Assistant Professor Alpa Nawre tells KMAN the students addressed one main question, “How can the river become an identity for Manhattan?” In addition she says how such an amenity so close to downtown Manhattan can be developed as a destination the city and the riverfront could benefit from.
Student Priyasha Shrestha shares the aspect of the project she worked on, which was designing a way for the city to make money from the riverfront with a multi-use development and a place for people to gather for concerts. She adds apartment buildings that take maximum advantage of the views would be another possibility.
Other students dealt with spaces for people and wildlife, engaging different demographics, and possible pedestrian bridges across the river.
Mackenzie Wendling talked about his aspect of the group project that looks at possible development of the Manhattan riverfront by the Kansas River, which involves infrastructure along the riverfront. While much of that is single use, his portion is to address that and make it multi-functional.
Student Madison Dalke studies making space for diversity, which means a space for many types of people but also many different types of wildlife to come and enjoy the riverfront.
Manhattan Citizen Phil Anderson, who was instrumental in getting the Manhattan welcome sign made from a previous river pier structure, has high praise for the K-State students’ efforts and Asst. Professor Alpa Nawre. Anderson encourages others to view the students’ work, adding the Manhattan Area Chamber of Commerce at Fifth and Poyntz is offering another look at the students’ work next Monday May first from 3:30-5:30.
Riley County Counselor Clancy Holeman addressing intergovernmental group
Riley County Counselor Clancy Holeman also addressed the group about continuing discussion involving the local ambulance service. Conversations have even evolved into the possibility of merging with Pottawatomie County fire and ambulance somehow. Holeman told the group there are “five spinning plates” right now but that some big decisions need to be made between now and September on the matter.
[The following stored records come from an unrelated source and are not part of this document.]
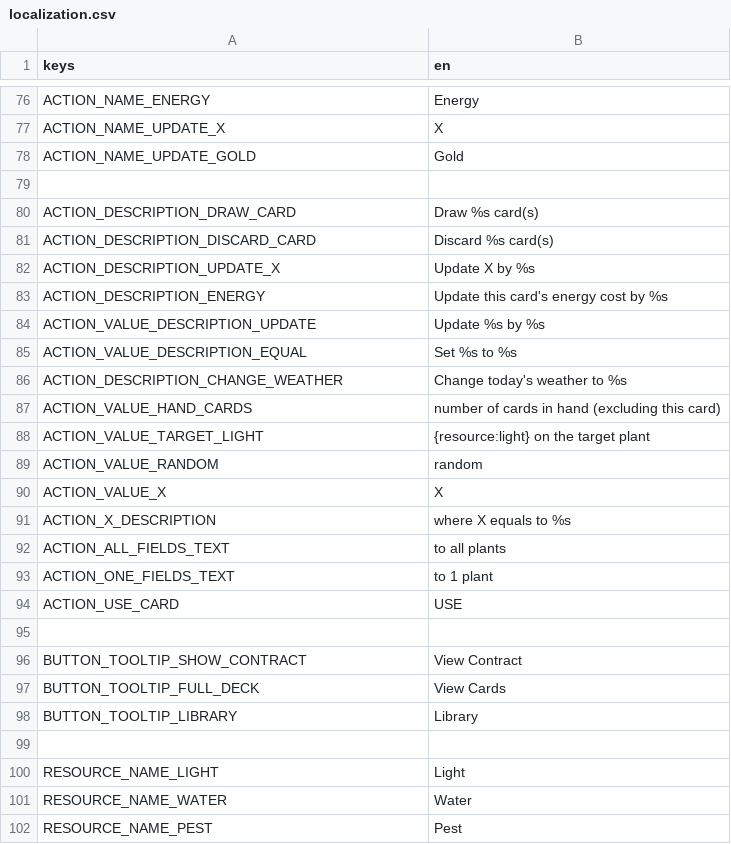
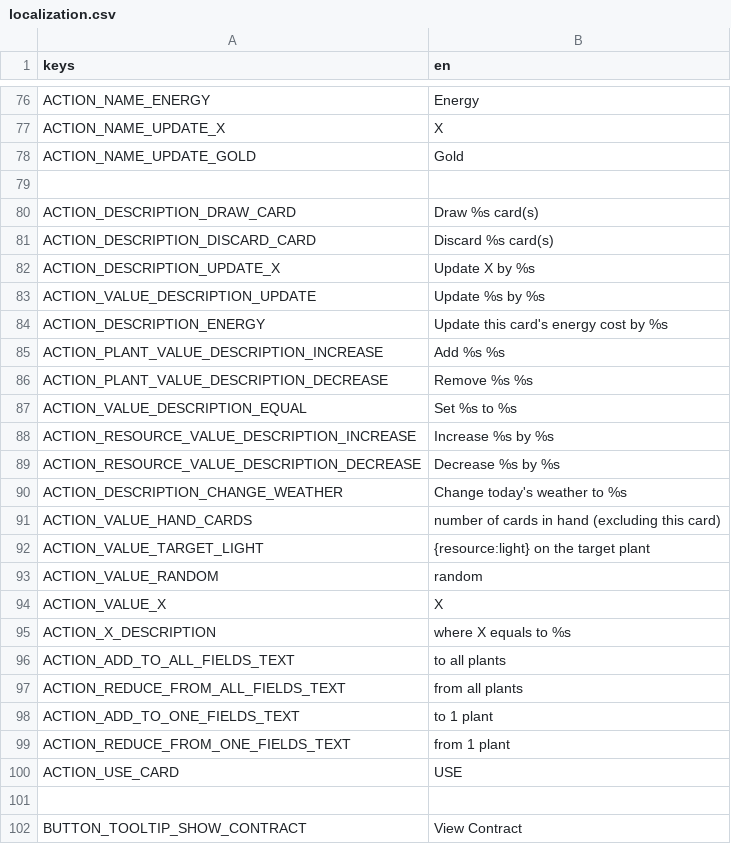
Before and after one commit to cyanglaz/garden, a CSV file: resources/localization/localization.csv, drawn as a sheet; only a part is shown, gaps mark what is left out; the shorter side is filled out with more unchanged rows.

Commit message:
split increase decrease

```diff
--- a/resources/localization/localization.csv
+++ b/resources/localization/localization.csv
@@ -82,5 +82,9 @@ ACTION_DESCRIPTION_DISCARD_CARD, "Discard %s card(s)"
 ACTION_DESCRIPTION_UPDATE_X, "Update X by %s"
+ACTION_VALUE_DESCRIPTION_UPDATE, "Update %s by %s"
 ACTION_DESCRIPTION_ENERGY, "Update this card's energy cost by %s"
-ACTION_VALUE_DESCRIPTION_UPDATE, "Update %s by %s"
+ACTION_PLANT_VALUE_DESCRIPTION_INCREASE, "Add %s %s"
+ACTION_PLANT_VALUE_DESCRIPTION_DECREASE, "Remove %s %s"
 ACTION_VALUE_DESCRIPTION_EQUAL, "Set %s to %s"
+ACTION_RESOURCE_VALUE_DESCRIPTION_INCREASE, "Increase %s by %s"
+ACTION_RESOURCE_VALUE_DESCRIPTION_DECREASE, "Decrease %s by %s"
 ACTION_DESCRIPTION_CHANGE_WEATHER, "Change today's weather to %s"
@@ -91,4 +95,6 @@ ACTION_VALUE_X, "X"
 ACTION_X_DESCRIPTION, "where X equals to %s"
-ACTION_ALL_FIELDS_TEXT, " to all plants"
-ACTION_ONE_FIELDS_TEXT, " to 1 plant"
+ACTION_ADD_TO_ALL_FIELDS_TEXT, " to all plants"
+ACTION_REDUCE_FROM_ALL_FIELDS_TEXT, " from all plants"
+ACTION_ADD_TO_ONE_FIELDS_TEXT, " to 1 plant"
+ACTION_REDUCE_FROM_ONE_FIELDS_TEXT, " from 1 plant"
 ACTION_USE_CARD, "USE"
```
Also changed, not shown: 24 other files.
The intergovernmental group is made up of representatives from the city of Manhattan, Riley County, K-State, USD 383, Fort Riley and the chamber.